Lesotho Congress for Democracy (LCD) leader, Mothetjoa Metsing, says Prime Minister Thomas Thabane's bid to oust Police Commissioner Holomo Molibeli is borne out of his long-running desperation to stop the investigations into the June 2017 murder of his former wife, Lipolelo. Mr Metsing said former Police Commissioner Molahlehi Letsoepa was unlawfully dismissed for similar reasons when Dr Thabane came to power in 2017.
He said this while addressing LCD supporters at a rally in Matsieng this week.
Dr Thabane has been named as a suspect by Commissioner Molibeli while the First Lady, 'Maesaiah Thabane, was last Wednesday charged with the murder of Lipolelo who was shot dead as she was about to drive into her Ha 'Masana home on 14 June 2017. The incident occurred just two days before Dr Thabane's inauguration as prime minister.
Thato Sibolla, who was in the car with Lipolelo when she was gunned down, sustained serious injuries in the shooting. Dr Thabane's All Basotho Convention (ABC) has asked the veteran leader to step down in the wake of Commissioner Molibeli's allegations against him. Dr Thabane has since agreed to go but insists he is retiring only on account of his advanced age.
Addressing the LCD faithful on Sunday, Mr Metsing said while Dr Thabane and the First Lady's guilt or innocence could only be decided by the courts of law, he knew for sure that Dr Thabane did not want the Lipolelo murder thoroughly investigated hence the 2017 ouster of Mr Letsoepa and the latest bid to sack Commissioner Molibeli.
Dr Thabane last month advised King Letsie III to appoint Assistant Commissioner of Police, Janki Hlaahla, to replace Commissioner Molibeli.
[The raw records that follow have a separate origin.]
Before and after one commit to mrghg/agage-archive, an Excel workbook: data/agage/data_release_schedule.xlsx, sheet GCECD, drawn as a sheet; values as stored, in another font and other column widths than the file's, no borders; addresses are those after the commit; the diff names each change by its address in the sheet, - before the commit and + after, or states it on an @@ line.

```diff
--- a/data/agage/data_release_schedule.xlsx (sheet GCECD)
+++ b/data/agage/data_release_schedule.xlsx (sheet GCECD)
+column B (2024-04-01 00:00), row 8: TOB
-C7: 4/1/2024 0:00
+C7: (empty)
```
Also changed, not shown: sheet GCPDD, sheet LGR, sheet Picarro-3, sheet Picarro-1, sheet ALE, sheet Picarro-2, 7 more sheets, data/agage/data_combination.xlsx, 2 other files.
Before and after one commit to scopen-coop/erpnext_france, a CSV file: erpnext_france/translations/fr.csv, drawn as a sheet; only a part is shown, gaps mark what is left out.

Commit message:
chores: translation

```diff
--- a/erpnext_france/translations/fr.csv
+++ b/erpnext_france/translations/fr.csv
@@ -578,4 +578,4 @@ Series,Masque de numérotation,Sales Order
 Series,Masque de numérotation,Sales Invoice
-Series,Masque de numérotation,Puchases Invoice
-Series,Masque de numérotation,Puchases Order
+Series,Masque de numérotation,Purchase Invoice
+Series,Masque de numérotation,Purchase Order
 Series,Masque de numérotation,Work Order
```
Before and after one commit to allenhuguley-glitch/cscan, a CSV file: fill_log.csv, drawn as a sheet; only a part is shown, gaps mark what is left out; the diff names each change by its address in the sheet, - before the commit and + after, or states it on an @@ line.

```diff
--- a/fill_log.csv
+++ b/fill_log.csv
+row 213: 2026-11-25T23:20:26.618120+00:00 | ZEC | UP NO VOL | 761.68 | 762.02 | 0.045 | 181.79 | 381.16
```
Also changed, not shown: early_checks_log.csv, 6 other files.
The appointment of Mr Hlaahla should have been with effect from 10 January 2020 but it has since been blocked by a 12 January 2020 interim High Court order pending the finalisation of Commissioner Molibeli's application for a final order to stop Dr Thabane from recommending his removal from office. Prior to recommending his ouster, Dr Thabane unsuccessfully attempted to suspend Commissioner Molibeli for 60 days for alleged misconduct and incompetence including his alleged failure to address the pressing issue of police brutality against civilians.
Commissioner Molibeli successfully challenged the bid to suspend him in court. In his court papers he denied the allegations that he failed to address the issue of police brutality and insisted that his "irregular and unlawful" suspension was done in bad faith only because he wrote to the premier implicating him in the murder of his former wife, Lipolelo.
Commenting on the issue at the LCD rally on Sunday, Mr Metsing said just like he had done to Mr Letsoepa in 2017, Dr Thabane now wanted Commissioner Molibeli gone to stop him from completing the investigations into Lipolelo's murder.
"Today the ABC wants Prime Minister Thabane gone, saying that he has killed a person. But we have always known that some prominent ABC members were implicated in his wife's murder.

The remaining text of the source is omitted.